Finance Minister Pravin Gordhan gave an update on the status of one of South Africa’s most controversial new taxes – the proposed “sugar” tax in his 2017 Budget speech. The National Department of Health (NDoH) believes that “taxes are an excellent mediator of consumer behavior”. Some of the revenue from the tax will be used to support health-promotion interventions as part of a strategy to fight non-communicable diseases caused by poor diet, according to Treasury.
Herewith an article by BusinessTech with more detail in this regard:
Finance Minister Pravin Gordhan has delivered his 2017 budget speech introducing a host of new tax and finance adjustments for 2017.
While the majority of the budget focused on the implementation of transformation within South Africa’s economy and a renewed focus on growth, Gordhan also gave an update on the status of one of South Africa’s most controversial new taxes – the proposed “sugar” tax.
According to Gordhan, further consultations were taking place on the tax on sugary beverages and the proposed design was being revised to include both intrinsic and added sugars.
“Further consultations are currently taking place on the tax on sugary beverages. Arising from these discussions, and working closely with the Department of Health, the proposed design has been revised to include both intrinsic and addeds,” said Gordhan.

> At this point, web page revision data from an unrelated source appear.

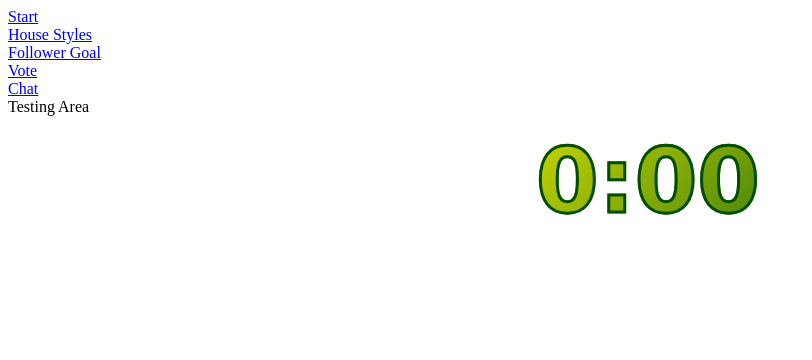
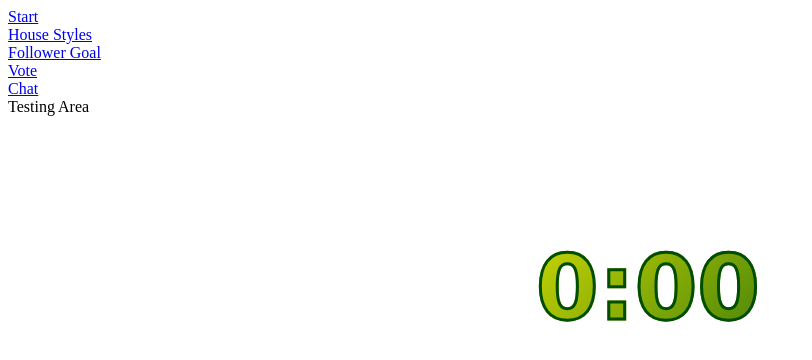
Before and after one commit to MasterBowtie/StreamHelper, a React (Vite) app in the folder client/: page /#/ in a window 1280 px wide. Shown: the top 360 px of the page, without its empty margins (0-812 px from the left). Built offline with nearby package versions, Linux system fonts and the light colour scheme.

Commit message:
minor adjustment from intermission

```diff
--- a/client/src/components/Timer.jsx
+++ b/client/src/components/Timer.jsx
@@ -13,7 +13,7 @@ function Timer() {
 
 
     return(
-        <h2 className="title timer" style={{margin: "0"}} onClick={()=>{setEnd(Date.now() + 5 * 60000)}}>{
+        <h2 className="title timer" style={{top: "20%"}} onClick={()=>{setEnd(Date.now() + 5 * 60000)}}>{
             endTime && endTime > currentTime? Math.floor((endTime - currentTime)/60000): "0"}:
             {endTime && endTime > currentTime? (Math.floor((endTime - currentTime)/1000)%60 < 10? `0${Math.floor((endTime - currentTime)/1000)%60}`: Math.floor((endTime - currentTime)/1000)%60): "00"
             }</h2>
--- a/client/src/pages/Start.jsx
+++ b/client/src/pages/Start.jsx
@@ -17,7 +17,7 @@ function Start() {
             <video id="introVideo" className="container" autoPlay src="src/assets/Baptistry.mp4" loop type="video/mp4"></video>
             {/* <h3>Starting Soon!</h3> */}
             <Scripture className={"glass"}/>
-            <Title title={"Stream Starts in: "}/>
+            <Title title={["Stream Starts in: "]}/>
             <Timer/>
             {/* <img id="bowtie" src="src/assets/Events.gif" type="image/gif"/> */}
         </>
```
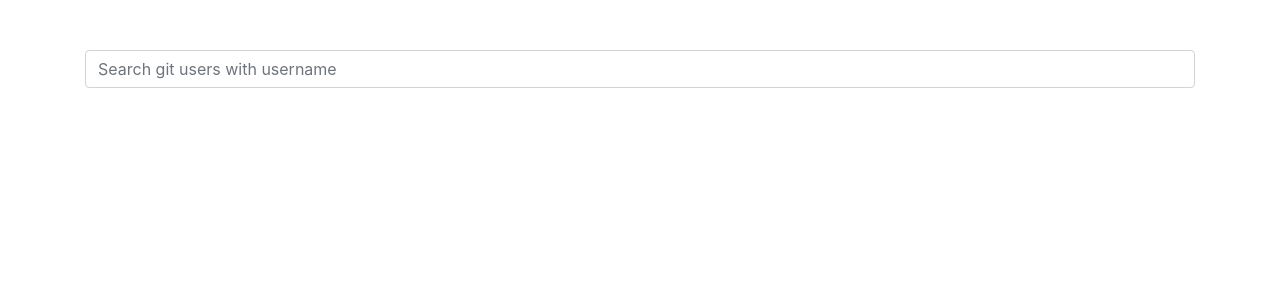
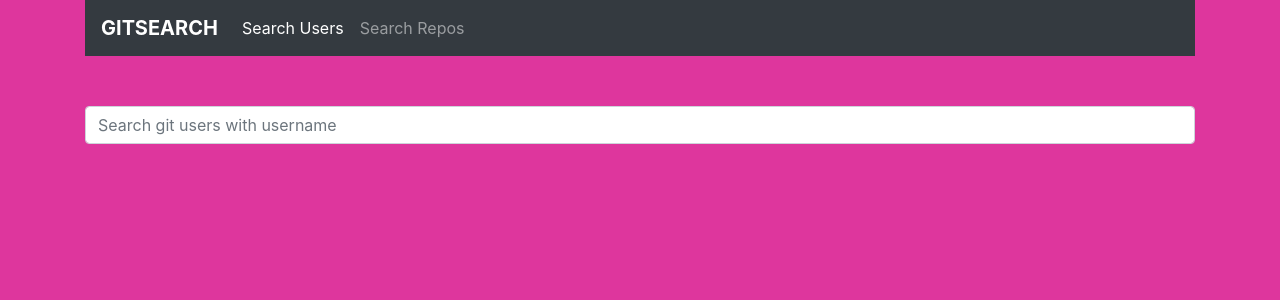
Before and after one commit to BeatriceWambuiMbugua/GitSearch, an Angular app: page / in a window 1280 px wide. Shown: the top 300 px of the page. Built offline with nearby package versions, Linux system fonts and the light colour scheme.

Commit message:
adding the navbar

```diff
--- a/src/app/app-routing.module.ts
+++ b/src/app/app-routing.module.ts
@@ -1,7 +1,12 @@
 import { NgModule } from '@angular/core';
 import { Routes, RouterModule } from '@angular/router';
+import { ProfileComponent } from './components/profile/profile.component';
+import { ProfileService } from './services/profile.service';
 
-const routes: Routes = [];
+const routes: Routes = [
+  {path: 'users', component: ProfileComponent},
+  {path: 'repos', component: ProfileService}
+];
 
 @NgModule({
   imports: [RouterModule.forRoot(routes)],
--- a/src/app/app.component.html
+++ b/src/app/app.component.html
@@ -1,3 +1,5 @@
 <div class="container">
+    <app-navbar></app-navbar>
     <app-profile></app-profile>
 </div>
+<router-outlet></router-outlet>
--- a/src/app/app.module.ts
+++ b/src/app/app.module.ts
@@ -8,12 +8,14 @@ import { ProfileService } from './services/profile.service';
 import { AppRoutingModule } from './app-routing.module';
 import { AppComponent } from './app.component';
 import { ProfileComponent } from './components/profile/profile.component';
+import { NavbarComponent } from './navbar/navbar.component';
 
 
 @NgModule({
   declarations: [
     AppComponent,
     ProfileComponent,
+    NavbarComponent,
   ],
   imports: [
     BrowserModule,
--- /dev/null
+++ b/src/app/navbar/navbar.component.html
@@ -0,0 +1,12 @@
+<nav class="navbar navbar-expand-lg navbar-dark bg-dark">
+    <a class="navbar-brand" routerLink="username"><b>GITSEARCH</b></a>
+    <button class="navbar-toggler" type="button" data-toggle="collapse" data-target="#navbarNavAltMarkup" aria-controls="navbarNavAltMarkup" aria-expanded="false" aria-label="Toggle navigation">
+      <span class="navbar-toggler-icon"></span>
+    </button>
+    <div class="collapse navbar-collapse" id="navbarNavAltMarkup">
+      <div class="navbar-nav">
+        <a class="nav-item nav-link active" routerLink="username" routerLinkActive='active'>Search Users<span class="sr-only">(current)</span></a>
+        <a class="nav-item nav-link" routerLink="/repos" routerLinkActive='active'>Search Repos</a>
+      </div>
+    </div>
+  </nav>
--- /dev/null
+++ b/src/app/navbar/navbar.component.ts
@@ -0,0 +1,15 @@
+import { Component, OnInit } from '@angular/core';
+
+@Component({
+  selector: 'app-navbar',
+  templateUrl: './navbar.component.html',
+  styleUrls: ['./navbar.component.css']
+})
+export class NavbarComponent implements OnInit {
+
+  constructor() { }
+
+  ngOnInit(): void {
+  }
+
+}
--- a/src/app/services/profile.service.ts
+++ b/src/app/services/profile.service.ts
@@ -6,22 +6,24 @@ import { map } from 'rxjs/operators';
 @Injectable()
 export class ProfileService {
   private username: string;
+  private apiKey: string;
   private clientid = '3bd674499d3ae238583b';
   private clientsecret = '799b7ad907f1f0fd7659cc1ff54f5c611697a341';
 
   constructor(private http:HttpClient) {
     console.log("service is now ready!");
     this.username = 'BeatriceWambuiMbugua';
+    this.apiKey = 'environment.apiKey'
 
   }
   getProfileInfo(){
-    return this.http.get("https://api.github.com/users/" + this.username + "?client_id=" + this.clientid + "&client_secret=" + this.clientsecret)
+    return this.http.get("https://api.github.com/users/" + this.username + "?client_id=" + this.clientid + "&client_secret=" + this.clientsecret + '?access_token=' + this.apiKey)
     .pipe(map(res => res));
 
   }
 
   getProfileRepos(){
-    return this.http.get("https://api.github.com/users/" + this.username + "/repos?client_id=" + this.clientid + "&client_secret=" + this.clientsecret)
+    return this.http.get("https://api.github.com/users/" + this.username + "/repos?client_id=" + this.clientid + "&client_secret=" + this.clientsecret + '/repos?access_token=' + this.apiKey)
     .pipe(map(res => res));
 
   }
--- a/src/environments/environment.ts
+++ b/src/environments/environment.ts
@@ -3,7 +3,8 @@
 // The list of file replacements can be found in `angular.json`.
 
 export const environment = {
-  production: false
+  production: false,
+  apiKey: '3566b725d851870c362c275f4d10bc53b467d79b'
 };
 
 /*
--- a/src/styles.css
+++ b/src/styles.css
@@ -1 +1,4 @@
-@import "~bootstrap/dist/css/bootstrap.css"
+@import "~bootstrap/dist/css/bootstrap.css";
+body{
+background-color: #DE369D;
+}
```
Also changed, not shown: src/app/navbar/navbar.component.css (added), 2 other files (tests, documents, lock files or other folders).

The tax will be implemented later this year once details are finalised and the legislation is passed.The proposed carbon tax and its date of implementation will be considered further in Parliament this year.
“The tax will be implemented later this year once details are finalised and the legislation is passed,” Gordhan concluded.
Government originally proposed that these drinks be taxed at a rate of 2.29 cents per gram of sugar, with the idea that drinks with large amounts of added sugar will be more taxed more.
Drinks which contain natural sugars – like unsweetened milk and 100% fruit juice – would not be taxed while sugar-sweetened drinks of which the sugar content is not disclosed on the packaging would be taxed at a fixed sugar level of 50 grams per 330 ml.
According to Gordhan the new tax will now look at both intrinsic and added sugars when calculating the tax.
According to a report by BusinessDay, Treasury deputy director-general Ismail Momoniat told journalists that Treasury had also proposed a new threshold that would make the first 4g of sugar per 100ml beverage exempt from the sugar tax.
He also noted that 100% fruit juices and milk products would still be considered exempt from the tax.
Full credit for the above article goes to BusinessTech and their team of staff writers.